    DOCUMENT Citation Only Gabriel Prieto.

    La Poza has been excavated since 1965. Today is one of the most intensive sites that have been studied in the Moche valley but at the same time is perhaps the most damaged by modern urban growth. The recent excavations carried out at the site, using the test pitting technique have uncovered principally a Salinar and Gallinazo occupations. Human burials and domestic contexts with complete ceramic vessels are the most common findings in this site. The dense deposits provided a great collection of...

  • Linking Chronology, Culture History, and Culture Process in Moche Studies. (2015)
    DOCUMENT Citation Only Jeffrey Quilter.

    Revised chronologies affect our interpretations of cultural phenomena more than vice versa. This paper explores these issues in relation to the Moche. New dates suggest that the Moche phenomenon occurred later and ended later than previously thought and this is linked to a number of key issues in Andean culture history. The collapse of the Larco ceramic sequence is linked to the undermining of the concept of the Moche state and affects our concept of "Moche," in general. Particular attention...

  • Reassessing the Late Andean Period in the Moche Valley: the View from Cerro Huancha (2015)
    DOCUMENT Citation Only Alicia Boswell.

    In this paper I review the history of thinking about the Late Andean Period in the Moche Valley and present recent research from the site of Cerro Huancha, a large center located in a tributary of the Moche River in the chaupiyunga ecological niche.

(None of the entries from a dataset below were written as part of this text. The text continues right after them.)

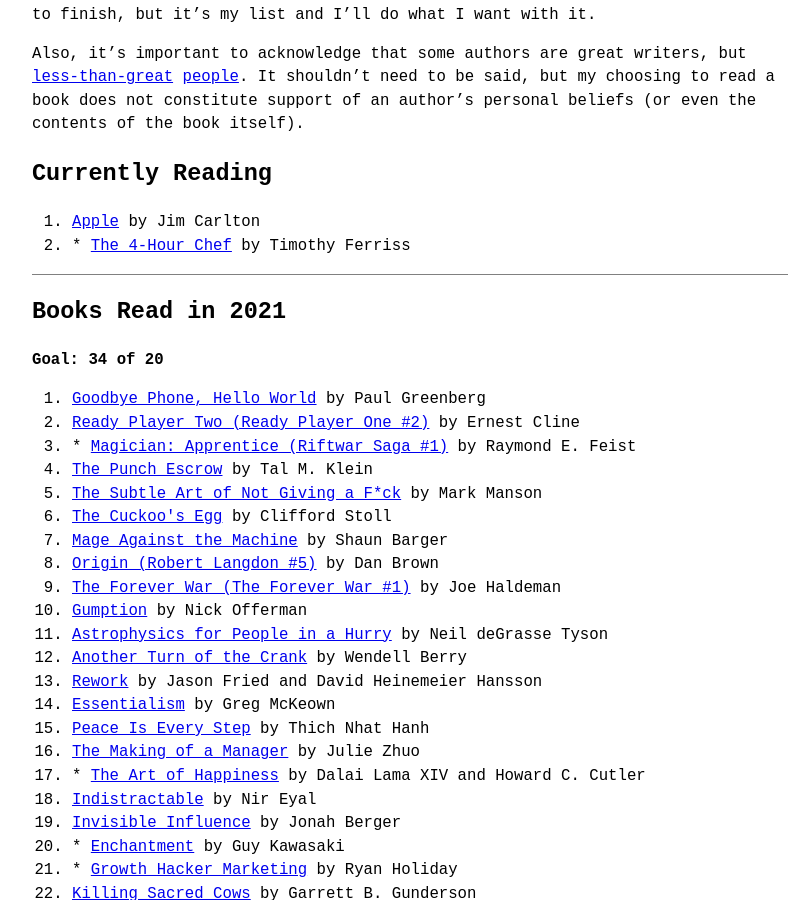
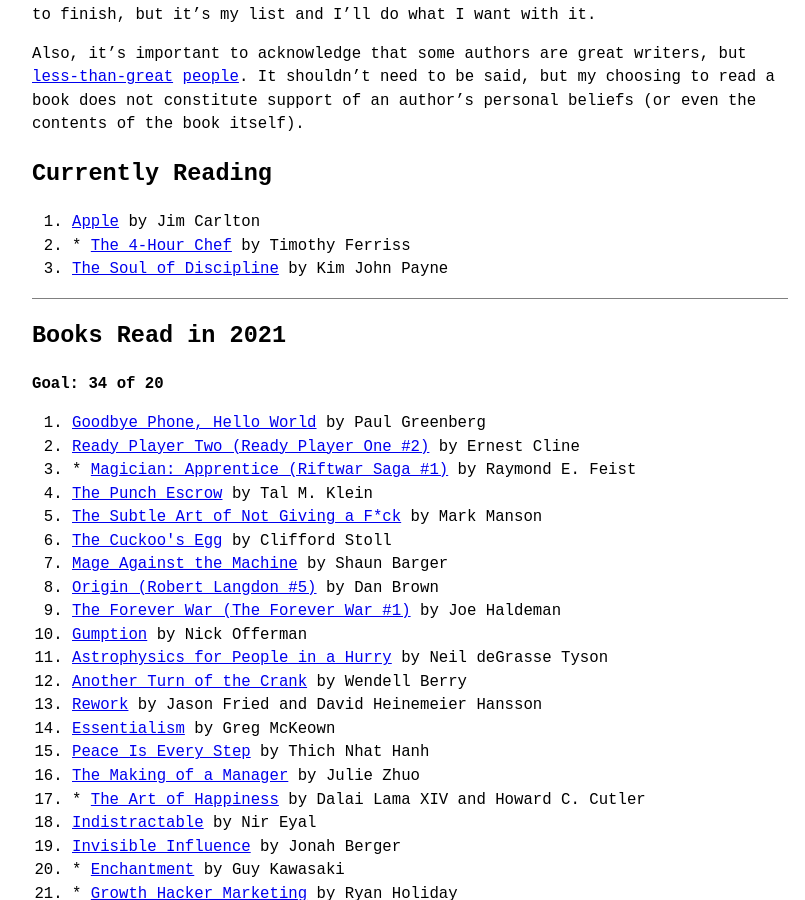
Before and after one commit to zachflower/flower.codes, a Jekyll site: the page built from library.md, in a window 1280 px wide and 900 px high, scrolled down 485 px. Shown: the whole window, without its empty margins (230-1035 px from the left). Built offline with Jekyll 4.4.1, drawn with Linux system fonts in a browser that asks for light colours; Markdown is read by kramdown in place of the engine named in the settings.

Commit message:
started "the soul of discipline"

```diff
--- a/_data/library.yml
+++ b/_data/library.yml
@@ -476,3 +476,8 @@ entries:
     isbn: "0062315005"
     started: 2021-05-03
     finished: 2021-05-12
+
+  - title: The Soul of Discipline
+    author: Kim John Payne
+    isbn: "9780345548696"
+    started: 2021-05-24
```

Encompassing the duration of the Inca and Chimu Empires, AD 1000 – 1532, the Late Andean Period was a time of change in political power and Cerro Huancha provides insight to how these two empires administered and interacted with populations in the...

  • Southern Moche Politics Reevaluated: The Reconciliation of Relative (ceramic chronologies) and Absolute (radiocarbon) Dates. (2015)
    DOCUMENT Citation Only Michele Koons.

    Recently I performed a reevaluation of published radiocarbon dates for the Moche culture (200-900 AD). I only considered 14C samples obtained from short-lived plant materials found in association with "datable" ceramics (Moche I-V, and Early, Middle, and Late Moche). The purpose was to test the validity of the relative ceramic chronologies in each valley against absolute dates. For this paper, using Bayesian analysis I compare the well contextualized Moche dates from the Chicama Valley to...

  • To Live and Die in the City: Investigations of Health at the Huacas de Moche (2015)
    DOCUMENT Citation Only Celeste Gagnon.

    During the last two decades of work at the Huacas de Moche site a large number of human interments have been excavated. Although the remains of human sacrificial victims have been well studied, those buried as part of the daily course of events at the site have received less attention. Yet, if we are to understand how the Southern Moche Polity developed, thrived, and ultimately declined, then we must investigate the everyday lives of the women, men and children who were the polity. In this paper...